> Work to complete:
Give every line of the material again, exactly as written.

> Data supplied:
◆ ◆ ◆ ◆ ◆

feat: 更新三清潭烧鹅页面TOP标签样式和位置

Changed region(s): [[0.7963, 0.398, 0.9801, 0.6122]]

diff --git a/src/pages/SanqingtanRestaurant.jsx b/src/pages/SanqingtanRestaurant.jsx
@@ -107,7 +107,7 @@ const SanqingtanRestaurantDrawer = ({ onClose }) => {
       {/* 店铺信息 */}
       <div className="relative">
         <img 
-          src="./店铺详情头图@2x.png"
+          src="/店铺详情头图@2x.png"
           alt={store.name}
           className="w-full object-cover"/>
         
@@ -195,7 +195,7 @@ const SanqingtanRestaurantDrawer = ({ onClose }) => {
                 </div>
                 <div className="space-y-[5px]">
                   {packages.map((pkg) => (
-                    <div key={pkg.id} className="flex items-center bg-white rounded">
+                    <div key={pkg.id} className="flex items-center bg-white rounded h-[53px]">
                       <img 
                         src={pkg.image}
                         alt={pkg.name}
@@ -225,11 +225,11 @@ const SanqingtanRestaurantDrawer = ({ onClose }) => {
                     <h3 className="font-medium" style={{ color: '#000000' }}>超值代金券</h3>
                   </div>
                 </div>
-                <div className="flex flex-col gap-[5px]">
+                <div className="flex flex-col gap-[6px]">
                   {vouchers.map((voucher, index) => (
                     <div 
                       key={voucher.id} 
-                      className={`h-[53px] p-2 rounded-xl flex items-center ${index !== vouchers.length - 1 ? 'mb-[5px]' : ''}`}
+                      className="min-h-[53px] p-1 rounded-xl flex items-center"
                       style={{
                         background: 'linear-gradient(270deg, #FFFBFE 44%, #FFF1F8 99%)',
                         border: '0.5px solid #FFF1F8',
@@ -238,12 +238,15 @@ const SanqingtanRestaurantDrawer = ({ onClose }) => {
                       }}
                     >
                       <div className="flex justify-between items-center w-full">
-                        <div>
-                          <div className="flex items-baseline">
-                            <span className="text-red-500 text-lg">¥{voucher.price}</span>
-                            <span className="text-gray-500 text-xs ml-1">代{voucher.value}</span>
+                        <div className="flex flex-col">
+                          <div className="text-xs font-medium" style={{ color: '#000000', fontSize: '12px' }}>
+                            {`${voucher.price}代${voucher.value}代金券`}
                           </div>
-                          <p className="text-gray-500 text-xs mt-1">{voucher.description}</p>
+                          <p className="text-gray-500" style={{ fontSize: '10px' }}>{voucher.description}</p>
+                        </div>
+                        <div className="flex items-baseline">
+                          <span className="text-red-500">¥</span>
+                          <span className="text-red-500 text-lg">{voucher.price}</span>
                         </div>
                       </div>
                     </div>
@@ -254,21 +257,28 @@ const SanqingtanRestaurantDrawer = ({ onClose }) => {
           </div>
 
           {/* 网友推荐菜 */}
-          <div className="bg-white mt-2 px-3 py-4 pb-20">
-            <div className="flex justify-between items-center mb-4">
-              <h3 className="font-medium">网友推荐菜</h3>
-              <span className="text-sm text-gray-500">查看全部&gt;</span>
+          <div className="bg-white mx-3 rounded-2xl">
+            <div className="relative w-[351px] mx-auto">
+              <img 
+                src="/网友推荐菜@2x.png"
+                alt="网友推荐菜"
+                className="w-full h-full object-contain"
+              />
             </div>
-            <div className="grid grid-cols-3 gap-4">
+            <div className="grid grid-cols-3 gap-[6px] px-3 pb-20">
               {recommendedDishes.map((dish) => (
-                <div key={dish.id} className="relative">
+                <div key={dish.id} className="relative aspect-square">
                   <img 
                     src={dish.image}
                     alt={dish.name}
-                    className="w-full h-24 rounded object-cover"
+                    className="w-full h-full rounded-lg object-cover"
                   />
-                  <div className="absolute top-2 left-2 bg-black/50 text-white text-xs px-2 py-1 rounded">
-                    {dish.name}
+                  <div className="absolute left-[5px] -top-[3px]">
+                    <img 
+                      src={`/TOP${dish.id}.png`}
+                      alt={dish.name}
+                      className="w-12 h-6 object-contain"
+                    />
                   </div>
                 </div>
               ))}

◆ ◆ ◆ ◆ ◆

> Exercise output:
feat: 更新三清潭烧鹅页面TOP标签样式和位置

Changed region(s): [[0.7963, 0.398, 0.9801, 0.6122]]

diff --git a/src/pages/SanqingtanRestaurant.jsx b/src/pages/SanqingtanRestaurant.jsx
@@ -107,7 +107,7 @@ const SanqingtanRestaurantDrawer = ({ onClose }) => {
       {/* 店铺信息 */}
       <div className="relative">
         <img 
-          src="./店铺详情头图@2x.png"
+          src="/店铺详情头图@2x.png"
           alt={store.name}
           className="w-full object-cover"/>
         
@@ -195,7 +195,7 @@ const SanqingtanRestaurantDrawer = ({ onClose }) => {
                 </div>
                 <div className="space-y-[5px]">
                   {packages.map((pkg) => (
-                    <div key={pkg.id} className="flex items-center bg-white rounded">
+                    <div key={pkg.id} className="flex items-center bg-white rounded h-[53px]">
                       <img 
                         src={pkg.image}
                         alt={pkg.name}
@@ -225,11 +225,11 @@ const SanqingtanRestaurantDrawer = ({ onClose }) => {
                     <h3 className="font-medium" style={{ color: '#000000' }}>超值代金券</h3>
                   </div>
                 </div>
-                <div className="flex flex-col gap-[5px]">
+                <div className="flex flex-col gap-[6px]">
                   {vouchers.map((voucher, index) => (
                     <div 
                       key={voucher.id} 
-                      className={`h-[53px] p-2 rounded-xl flex items-center ${index !== vouchers.length - 1 ? 'mb-[5px]' : ''}`}
+                      className="min-h-[53px] p-1 rounded-xl flex items-center"
                       style={{
                         background: 'linear-gradient(270deg, #FFFBFE 44%, #FFF1F8 99%)',
                         border: '0.5px solid #FFF1F8',
@@ -238,12 +238,15 @@ const SanqingtanRestaurantDrawer = ({ onClose }) => {
                       }}
                     >
                       <div className="flex justify-between items-center w-full">
-                        <div>
-                          <div className="flex items-baseline">
-                            <span className="text-red-500 text-lg">¥{voucher.price}</span>
-                            <span className="text-gray-500 text-xs ml-1">代{voucher.value}</span>
+                        <div className="flex flex-col">
+                          <div className="text-xs font-medium" style={{ color: '#000000', fontSize: '12px' }}>
+                            {`${voucher.price}代${voucher.value}代金券`}
                           </div>
-                          <p className="text-gray-500 text-xs mt-1">{voucher.description}</p>
+                          <p className="text-gray-500" style={{ fontSize: '10px' }}>{voucher.description}</p>
+                        </div>
+                        <div className="flex items-baseline">
+                          <span className="text-red-500">¥</span>
+                          <span className="text-red-500 text-lg">{voucher.price}</span>
                         </div>
                       </div>
                     </div>
@@ -254,21 +257,28 @@ const SanqingtanRestaurantDrawer = ({ onClose }) => {
           </div>
 
           {/* 网友推荐菜 */}
-          <div className="bg-white mt-2 px-3 py-4 pb-20">
-            <div className="flex justify-between items-center mb-4">
-              <h3 className="font-medium">网友推荐菜</h3>
-              <span className="text-sm text-gray-500">查看全部&gt;</span>
+          <div className="bg-white mx-3 rounded-2xl">
+            <div className="relative w-[351px] mx-auto">
+              <img 
+                src="/网友推荐菜@2x.png"
+                alt="网友推荐菜"
+                className="w-full h-full object-contain"
+              />
             </div>
-            <div className="grid grid-cols-3 gap-4">
+            <div className="grid grid-cols-3 gap-[6px] px-3 pb-20">
               {recommendedDishes.map((dish) => (
-                <div key={dish.id} className="relative">
+                <div key={dish.id} className="relative aspect-square">
                   <img 
                     src={dish.image}
                     alt={dish.name}
-                    className="w-full h-24 rounded object-cover"
+                    className="w-full h-full rounded-lg object-cover"
                   />
-                  <div className="absolute top-2 left-2 bg-black/50 text-white text-xs px-2 py-1 rounded">
-                    {dish.name}
+                  <div className="absolute left-[5px] -top-[3px]">
+                    <img 
+                      src={`/TOP${dish.id}.png`}
+                      alt={dish.name}
+                      className="w-12 h-6 object-contain"
+                    />
                   </div>
                 </div>
               ))}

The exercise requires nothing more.